gcc 4.3.0, -Wconversion against -O1

Andriy Gapon avg@icyb.net.ua
Fri Sep 19 16:57:00 GMT 2008

There is a very simple function:
/******** func.c **********/
#include <netinet/in.h>

uint16_t my_htons(uint16_t hostshort)
         return htons(hostshort);

$ cc func.c -Wconversion -Werror -c -o func.o
Exit 0

$ cc func.c -O1 -Wconversion -Werror -c -o func.o
cc1: warnings being treated as errors
func.c: In function ‘my_htons’:
func.c:5: error: conversion to ‘short unsigned int’ from ‘int’ may alter 
its value
Exit 1

Adding -E flag I get the following code:
# 2 "func.c" 2

uint16_t my_htons(uint16_t hostshort)
  return (__extension__ ({ register unsigned short int __v, __x = 
(hostshort); if (__builtin_constant_p (__x)) __v = ((((__x) >> 8) & 
0xff) | (((__x) & 0xff) << 8)); else __asm__ ("rorw $8, %w0" : "=r" 
(__v) : "0" (__x) : "cc"); __v; }));

Is there anything (smart) that either I or gcc or glibc/linux can do 
about this?
No type-casts in *my* code help.

The warning seems to be uncalled for in this case, because I don't see 
explicit 'int' type anywhere in the expanded code.

P.S. the code seems to be coming from /usr/include/bits/byteswap.h, 
__bswap_16() macro in this way:
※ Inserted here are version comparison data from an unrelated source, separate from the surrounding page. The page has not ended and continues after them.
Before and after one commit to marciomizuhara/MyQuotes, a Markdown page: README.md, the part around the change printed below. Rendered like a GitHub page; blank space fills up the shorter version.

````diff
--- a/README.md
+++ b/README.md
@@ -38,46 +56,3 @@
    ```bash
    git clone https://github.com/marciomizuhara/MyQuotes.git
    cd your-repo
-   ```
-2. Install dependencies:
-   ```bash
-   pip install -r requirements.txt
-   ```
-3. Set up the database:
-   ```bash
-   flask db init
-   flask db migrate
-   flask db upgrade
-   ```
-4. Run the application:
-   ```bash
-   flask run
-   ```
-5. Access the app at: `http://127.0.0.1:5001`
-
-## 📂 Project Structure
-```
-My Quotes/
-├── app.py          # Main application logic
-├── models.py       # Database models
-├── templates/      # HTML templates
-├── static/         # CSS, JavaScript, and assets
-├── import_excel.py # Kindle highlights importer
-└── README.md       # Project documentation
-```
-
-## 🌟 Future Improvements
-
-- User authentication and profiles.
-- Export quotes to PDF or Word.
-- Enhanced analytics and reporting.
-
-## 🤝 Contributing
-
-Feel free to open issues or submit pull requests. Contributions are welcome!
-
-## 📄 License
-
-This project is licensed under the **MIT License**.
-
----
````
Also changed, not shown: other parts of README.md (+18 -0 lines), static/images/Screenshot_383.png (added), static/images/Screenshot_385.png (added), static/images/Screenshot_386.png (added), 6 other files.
======= netinet/in.h =======
#ifdef __OPTIMIZE__
/* We can optimize calls to the conversion functions.  Either nothing has
    to be done or we are using directly the byte-swapping functions which
    often can be inlined.  */
/* The host byte order is the same as network byte order,
    so these functions are all just identity.  */
# define ntohl(x)       (x)
# define ntohs(x)       (x)
# define htonl(x)       (x)
# define htons(x)       (x)
# else
#   define ntohl(x)     __bswap_32 (x)
#   define ntohs(x)     __bswap_16 (x)
#   define htonl(x)     __bswap_32 (x)
#   define htons(x)     __bswap_16 (x)
#  endif
# endif

Andriy Gapon

More information about the Gcc mailing list